Can we speak of an "American exception" in respect of capital punishment? A cocktail of factors, consisting of the power of public opinion, decentralization of political institutions and an entrenched conservative opposition to both major political parties, seems to go some way to explaining the remarkable endurance of the policy.
The need for politicians to court public opinion might seem the most obvious explanation: in the US, polls suggest that more than 70% of the population support capital punishment; and, far from being in decline, the figure has increased from support of around 60% in the 1950s and 45% in the 1960s and '70s. Demographically, support is disproportionately high among white Southern men of middle income who vote Republican. And yet this explanation in terms of public opinion seems insufficient when we look at the circumstances surrounding the abolition of capital punishment in Europe. French President Mitterand abolished the death penalty in 1981 despite the fact that 62% of the French population were in favour of retaining it. Perhaps reflective of a growing lack of trust in the French police and justice system, support for the penalty only recently became a minority. Moreover, there is currently popular support for reinstating the punishment in other abolitionist countries -- some 70% of Britons and 62% of Canadians, for example, are favourable. All this suggests that public opinion in itself does not explain US exceptionalism; rather, it is the relative place of public opinion vis-à-vis the political decision making process.
In Europe, public opinion has been more passenger than driver compared to the US. This in turn raises the question of whether the real explanation for the Atlantic divide lies in our different political institutions. In contrast to the US, European political elites have had more autonomy to pursue unpopular policies -- suggestively, capital punishment was abolished at the start of a seven-year presidency in France. Another obvious difference in our political systems is that European countries are far from centralized and their parliamentary systems discourage regional and single-issue politics. As a result, European governments have been able to impose such an unpopular reform because bipartisan action and strong political parties provided cover against voter disapproval. A corollary of this is a political culture in which the populations grasp that not every political decision ought to be a referendum, literally or though politicians chasing the polls. The European Convention of Human Rights has further entrenched and extended abolition.

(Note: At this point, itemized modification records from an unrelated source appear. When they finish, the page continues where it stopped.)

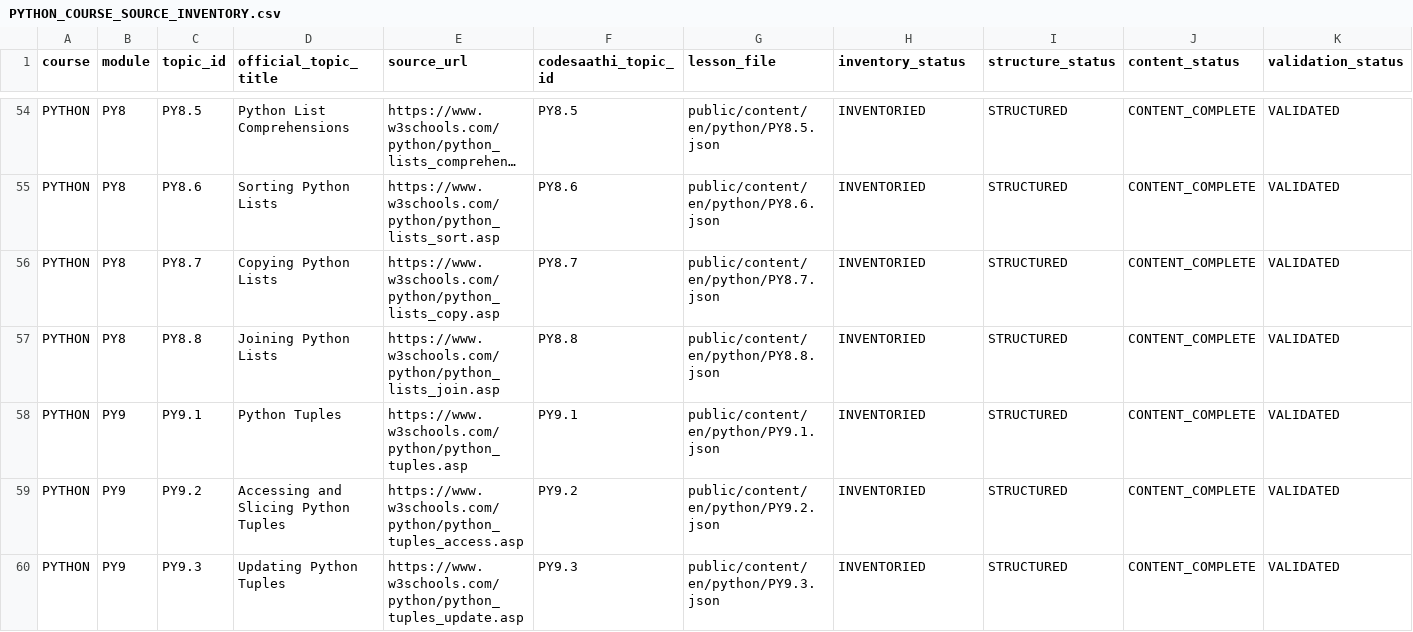
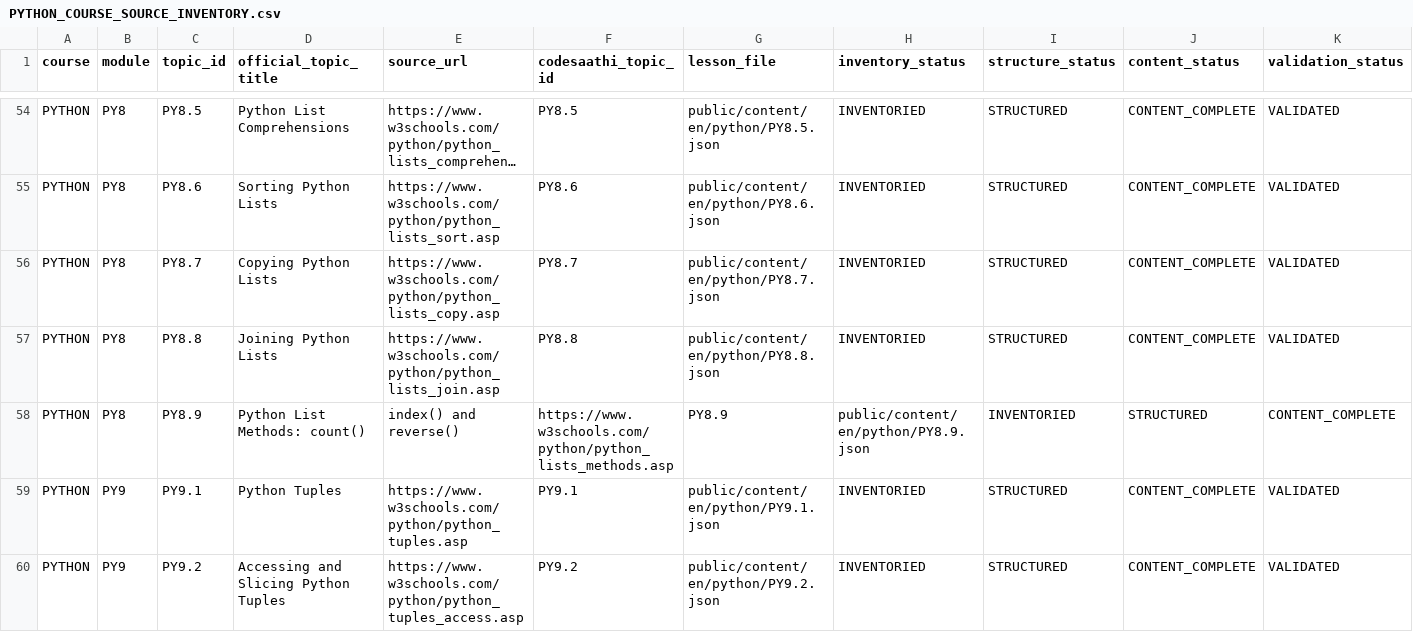
Before and after one commit to kharchasaathi/MULTILINGUAL_PROGRAMMING_LEARNING_PLATFORM, a CSV file: docs/PYTHON_COURSE_SOURCE_INVENTORY.csv, drawn as a sheet; only a part is shown, gaps mark what is left out; the shorter side is filled out with more unchanged rows; long unchanged cells end in …; rows hold the shown columns only; the diff names each change by its address in the sheet, - before the commit and + after, or states it on an @@ line.

Commit message:
Track Python list methods in source inventory

```diff
--- a/docs/PYTHON_COURSE_SOURCE_INVENTORY.csv
+++ b/docs/PYTHON_COURSE_SOURCE_INVENTORY.csv
+row 58: PYTHON | PY8 | PY8.9 | Python List Methods: count() | index() and reverse() | https://www.w3schools.com/python/python_lists_methods.asp | PY8.9 | public/content/en/python/PY8.9.json | INVENTORIED | STRUCTURED | CONTENT_COMPLETE
```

The Supreme Court almost suppressed capital punishment in Furman v. Georgia in 1972, but in reality any central government initiative would involve the daunting task of changing the Constitution. Any federal action to limit capital punishment would de facto face super-majority rules in the Senate. Since criminal law is largely in the hands of the individual states, any effort to ban the death penalty must coordinate legislative, electoral and judicial actions in the thirty-five states that continue to impose capital punishment. The only centralized political means for abolition would be to declare capital punishment unconstitutional. Any momentum in this respect in US courts was reversed by conservative federal courts after the late 1970s. Since prosecutors and judges are elected -- a politicization of the judicial process entirely foreign to Europe -- they generally follow their committed voters.
It is tempting to point to deep-seated, historical conservative values in order to explain the survival of capital punishment in the United States. A long legacy of local violence and retributive justice dates back from its origins as a frontier land, it might be claimed. For instance, execution was widely and extensively adopted in the South in the nineteenth century as proportionate to the crime of murderers, rapists, runaway slaves and their accomplices -- arguably, this culture not only survived but spread with migrations to the West. Certainly this historic explanation maps relatively neatly onto the geographic distribution of states with the greatest proclivity to execute: two thirds of executions over the past generation have taken place in just five southern states, Florida, Georgia, Louisiana, Texas and Virginia. Similarly, this is consistent with different levels of support for the punishment in different states. For these reasons it could provide a prima facie account of the divide between the United States and Europe.
In searching for explanations there is a danger that the premise of pro-capital punishment America and anti-capital punishment Europe is reinforced rather than questioned. In reality the divide is a relatively recent development, perhaps set in stone in perceptions by moments of mutual cultural hostility between Europe and America. A striking antidote to the view that execution is in America's blood is provided by the historical record of various States being in the vanguard of death penalty reform: Michigan abolished capital punishment for ordinary crimes in 1846, and northern States led the way in banning public executions. The Atlantic divide, in other word, seems a relatively recent phenomenon that might quite conceivably be reversed. As with much else, the similarities between Americans and Europeans are outweigh the differences.